◆ Material to process
=== Begin Enclosure ===
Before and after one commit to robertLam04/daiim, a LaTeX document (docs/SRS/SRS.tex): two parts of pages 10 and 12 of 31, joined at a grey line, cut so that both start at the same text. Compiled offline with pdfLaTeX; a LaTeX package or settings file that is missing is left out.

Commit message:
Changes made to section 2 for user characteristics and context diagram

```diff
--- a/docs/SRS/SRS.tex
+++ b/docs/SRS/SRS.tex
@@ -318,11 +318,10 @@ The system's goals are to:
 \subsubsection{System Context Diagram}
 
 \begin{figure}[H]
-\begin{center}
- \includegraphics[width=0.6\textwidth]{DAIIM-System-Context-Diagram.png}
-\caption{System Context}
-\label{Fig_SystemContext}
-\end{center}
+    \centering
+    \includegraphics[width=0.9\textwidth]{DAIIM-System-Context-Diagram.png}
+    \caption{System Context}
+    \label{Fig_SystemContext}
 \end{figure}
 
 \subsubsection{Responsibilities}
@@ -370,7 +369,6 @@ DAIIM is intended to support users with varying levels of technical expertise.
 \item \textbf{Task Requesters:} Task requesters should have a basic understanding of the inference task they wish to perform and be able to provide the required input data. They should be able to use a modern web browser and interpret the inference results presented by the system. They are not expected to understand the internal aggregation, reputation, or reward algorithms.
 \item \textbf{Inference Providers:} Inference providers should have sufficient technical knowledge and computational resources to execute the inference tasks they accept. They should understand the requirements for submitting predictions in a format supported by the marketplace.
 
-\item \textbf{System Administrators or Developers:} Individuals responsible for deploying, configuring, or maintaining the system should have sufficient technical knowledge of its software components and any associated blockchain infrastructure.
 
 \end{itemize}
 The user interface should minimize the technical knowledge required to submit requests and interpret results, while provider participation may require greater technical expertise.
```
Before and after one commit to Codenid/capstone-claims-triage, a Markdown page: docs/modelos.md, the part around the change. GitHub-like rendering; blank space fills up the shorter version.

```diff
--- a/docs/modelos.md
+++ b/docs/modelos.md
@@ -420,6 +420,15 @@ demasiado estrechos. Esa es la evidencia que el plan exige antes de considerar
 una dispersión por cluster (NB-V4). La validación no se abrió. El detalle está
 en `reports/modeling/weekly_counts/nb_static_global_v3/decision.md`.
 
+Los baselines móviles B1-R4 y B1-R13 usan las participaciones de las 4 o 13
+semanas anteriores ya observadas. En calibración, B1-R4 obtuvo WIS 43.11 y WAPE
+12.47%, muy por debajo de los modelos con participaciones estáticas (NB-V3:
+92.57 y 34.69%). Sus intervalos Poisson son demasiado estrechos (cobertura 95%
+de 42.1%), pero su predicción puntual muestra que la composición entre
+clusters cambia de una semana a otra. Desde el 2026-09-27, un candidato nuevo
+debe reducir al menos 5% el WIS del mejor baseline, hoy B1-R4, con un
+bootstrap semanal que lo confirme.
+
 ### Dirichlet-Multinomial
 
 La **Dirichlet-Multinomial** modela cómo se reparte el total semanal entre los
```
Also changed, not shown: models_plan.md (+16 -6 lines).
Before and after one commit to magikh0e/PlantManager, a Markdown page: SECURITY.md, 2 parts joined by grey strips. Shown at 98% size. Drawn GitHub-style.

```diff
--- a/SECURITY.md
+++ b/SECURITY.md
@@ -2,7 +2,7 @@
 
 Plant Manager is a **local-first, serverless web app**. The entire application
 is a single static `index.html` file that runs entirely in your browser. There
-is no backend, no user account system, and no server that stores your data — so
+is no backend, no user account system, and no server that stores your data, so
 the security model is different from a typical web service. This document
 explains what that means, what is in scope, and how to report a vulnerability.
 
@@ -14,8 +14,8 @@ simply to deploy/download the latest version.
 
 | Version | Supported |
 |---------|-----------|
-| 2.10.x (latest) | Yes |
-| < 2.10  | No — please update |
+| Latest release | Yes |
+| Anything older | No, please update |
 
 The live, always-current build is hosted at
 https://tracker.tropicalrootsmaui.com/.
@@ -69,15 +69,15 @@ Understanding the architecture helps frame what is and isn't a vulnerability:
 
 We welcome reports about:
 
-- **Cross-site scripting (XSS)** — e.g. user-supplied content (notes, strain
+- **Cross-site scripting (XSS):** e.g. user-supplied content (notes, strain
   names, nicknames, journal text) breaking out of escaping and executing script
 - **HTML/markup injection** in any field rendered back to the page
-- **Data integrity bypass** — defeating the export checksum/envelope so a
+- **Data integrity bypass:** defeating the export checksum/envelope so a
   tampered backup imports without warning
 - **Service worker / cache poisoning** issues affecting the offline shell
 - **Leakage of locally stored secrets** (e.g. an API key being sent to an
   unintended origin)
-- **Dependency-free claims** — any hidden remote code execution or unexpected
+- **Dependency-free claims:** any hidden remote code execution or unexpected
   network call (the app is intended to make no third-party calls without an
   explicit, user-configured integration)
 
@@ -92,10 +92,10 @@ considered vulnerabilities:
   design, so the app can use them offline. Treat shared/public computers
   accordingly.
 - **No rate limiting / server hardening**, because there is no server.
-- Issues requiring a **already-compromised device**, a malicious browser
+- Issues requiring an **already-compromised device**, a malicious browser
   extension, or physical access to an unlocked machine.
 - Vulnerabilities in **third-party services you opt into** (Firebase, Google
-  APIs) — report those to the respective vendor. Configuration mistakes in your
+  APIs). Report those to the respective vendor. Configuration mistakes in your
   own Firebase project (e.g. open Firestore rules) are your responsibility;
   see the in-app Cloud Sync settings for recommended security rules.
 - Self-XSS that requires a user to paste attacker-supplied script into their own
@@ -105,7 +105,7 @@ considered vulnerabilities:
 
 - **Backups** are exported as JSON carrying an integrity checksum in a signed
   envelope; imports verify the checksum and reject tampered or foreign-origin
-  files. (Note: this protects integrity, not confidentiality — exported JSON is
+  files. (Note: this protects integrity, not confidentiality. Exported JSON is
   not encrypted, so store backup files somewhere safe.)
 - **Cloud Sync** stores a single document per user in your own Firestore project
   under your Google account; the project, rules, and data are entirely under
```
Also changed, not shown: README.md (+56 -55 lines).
=== End Enclosure ===
◆ Instructions to follow
Return all data verbatim.

◆ Your solution
Before and after one commit to robertLam04/daiim, a LaTeX document (docs/SRS/SRS.tex): two parts of pages 10 and 12 of 31, joined at a grey line, cut so that both start at the same text. Compiled offline with pdfLaTeX; a LaTeX package or settings file that is missing is left out.

Commit message:
Changes made to section 2 for user characteristics and context diagram

```diff
--- a/docs/SRS/SRS.tex
+++ b/docs/SRS/SRS.tex
@@ -318,11 +318,10 @@ The system's goals are to:
 \subsubsection{System Context Diagram}
 
 \begin{figure}[H]
-\begin{center}
- \includegraphics[width=0.6\textwidth]{DAIIM-System-Context-Diagram.png}
-\caption{System Context}
-\label{Fig_SystemContext}
-\end{center}
+    \centering
+    \includegraphics[width=0.9\textwidth]{DAIIM-System-Context-Diagram.png}
+    \caption{System Context}
+    \label{Fig_SystemContext}
 \end{figure}
 
 \subsubsection{Responsibilities}
@@ -370,7 +369,6 @@ DAIIM is intended to support users with varying levels of technical expertise.
 \item \textbf{Task Requesters:} Task requesters should have a basic understanding of the inference task they wish to perform and be able to provide the required input data. They should be able to use a modern web browser and interpret the inference results presented by the system. They are not expected to understand the internal aggregation, reputation, or reward algorithms.
 \item \textbf{Inference Providers:} Inference providers should have sufficient technical knowledge and computational resources to execute the inference tasks they accept. They should understand the requirements for submitting predictions in a format supported by the marketplace.
 
-\item \textbf{System Administrators or Developers:} Individuals responsible for deploying, configuring, or maintaining the system should have sufficient technical knowledge of its software components and any associated blockchain infrastructure.
 
 \end{itemize}
 The user interface should minimize the technical knowledge required to submit requests and interpret results, while provider participation may require greater technical expertise.
```
Before and after one commit to Codenid/capstone-claims-triage, a Markdown page: docs/modelos.md, the part around the change. GitHub-like rendering; blank space fills up the shorter version.

```diff
--- a/docs/modelos.md
+++ b/docs/modelos.md
@@ -420,6 +420,15 @@ demasiado estrechos. Esa es la evidencia que el plan exige antes de considerar
 una dispersión por cluster (NB-V4). La validación no se abrió. El detalle está
 en `reports/modeling/weekly_counts/nb_static_global_v3/decision.md`.
 
+Los baselines móviles B1-R4 y B1-R13 usan las participaciones de las 4 o 13
+semanas anteriores ya observadas. En calibración, B1-R4 obtuvo WIS 43.11 y WAPE
+12.47%, muy por debajo de los modelos con participaciones estáticas (NB-V3:
+92.57 y 34.69%). Sus intervalos Poisson son demasiado estrechos (cobertura 95%
+de 42.1%), pero su predicción puntual muestra que la composición entre
+clusters cambia de una semana a otra. Desde el 2026-09-27, un candidato nuevo
+debe reducir al menos 5% el WIS del mejor baseline, hoy B1-R4, con un
+bootstrap semanal que lo confirme.
+
 ### Dirichlet-Multinomial
 
 La **Dirichlet-Multinomial** modela cómo se reparte el total semanal entre los
```
Also changed, not shown: models_plan.md (+16 -6 lines).
Before and after one commit to magikh0e/PlantManager, a Markdown page: SECURITY.md, 2 parts joined by grey strips. Shown at 98% size. Drawn GitHub-style.

```diff
--- a/SECURITY.md
+++ b/SECURITY.md
@@ -2,7 +2,7 @@
 
 Plant Manager is a **local-first, serverless web app**. The entire application
 is a single static `index.html` file that runs entirely in your browser. There
-is no backend, no user account system, and no server that stores your data — so
+is no backend, no user account system, and no server that stores your data, so
 the security model is different from a typical web service. This document
 explains what that means, what is in scope, and how to report a vulnerability.
 
@@ -14,8 +14,8 @@ simply to deploy/download the latest version.
 
 | Version | Supported |
 |---------|-----------|
-| 2.10.x (latest) | Yes |
-| < 2.10  | No — please update |
+| Latest release | Yes |
+| Anything older | No, please update |
 
 The live, always-current build is hosted at
 https://tracker.tropicalrootsmaui.com/.
@@ -69,15 +69,15 @@ Understanding the architecture helps frame what is and isn't a vulnerability:
 
 We welcome reports about:
 
-- **Cross-site scripting (XSS)** — e.g. user-supplied content (notes, strain
+- **Cross-site scripting (XSS):** e.g. user-supplied content (notes, strain
   names, nicknames, journal text) breaking out of escaping and executing script
 - **HTML/markup injection** in any field rendered back to the page
-- **Data integrity bypass** — defeating the export checksum/envelope so a
+- **Data integrity bypass:** defeating the export checksum/envelope so a
   tampered backup imports without warning
 - **Service worker / cache poisoning** issues affecting the offline shell
 - **Leakage of locally stored secrets** (e.g. an API key being sent to an
   unintended origin)
-- **Dependency-free claims** — any hidden remote code execution or unexpected
+- **Dependency-free claims:** any hidden remote code execution or unexpected
   network call (the app is intended to make no third-party calls without an
   explicit, user-configured integration)
 
@@ -92,10 +92,10 @@ considered vulnerabilities:
   design, so the app can use them offline. Treat shared/public computers
   accordingly.
 - **No rate limiting / server hardening**, because there is no server.
-- Issues requiring a **already-compromised device**, a malicious browser
+- Issues requiring an **already-compromised device**, a malicious browser
   extension, or physical access to an unlocked machine.
 - Vulnerabilities in **third-party services you opt into** (Firebase, Google
-  APIs) — report those to the respective vendor. Configuration mistakes in your
+  APIs). Report those to the respective vendor. Configuration mistakes in your
   own Firebase project (e.g. open Firestore rules) are your responsibility;
   see the in-app Cloud Sync settings for recommended security rules.
 - Self-XSS that requires a user to paste attacker-supplied script into their own
@@ -105,7 +105,7 @@ considered vulnerabilities:
 
 - **Backups** are exported as JSON carrying an integrity checksum in a signed
   envelope; imports verify the checksum and reject tampered or foreign-origin
-  files. (Note: this protects integrity, not confidentiality — exported JSON is
+  files. (Note: this protects integrity, not confidentiality. Exported JSON is
   not encrypted, so store backup files somewhere safe.)
 - **Cloud Sync** stores a single document per user in your own Firestore project
   under your Google account; the project, rules, and data are entirely under
```
Also changed, not shown: README.md (+56 -55 lines).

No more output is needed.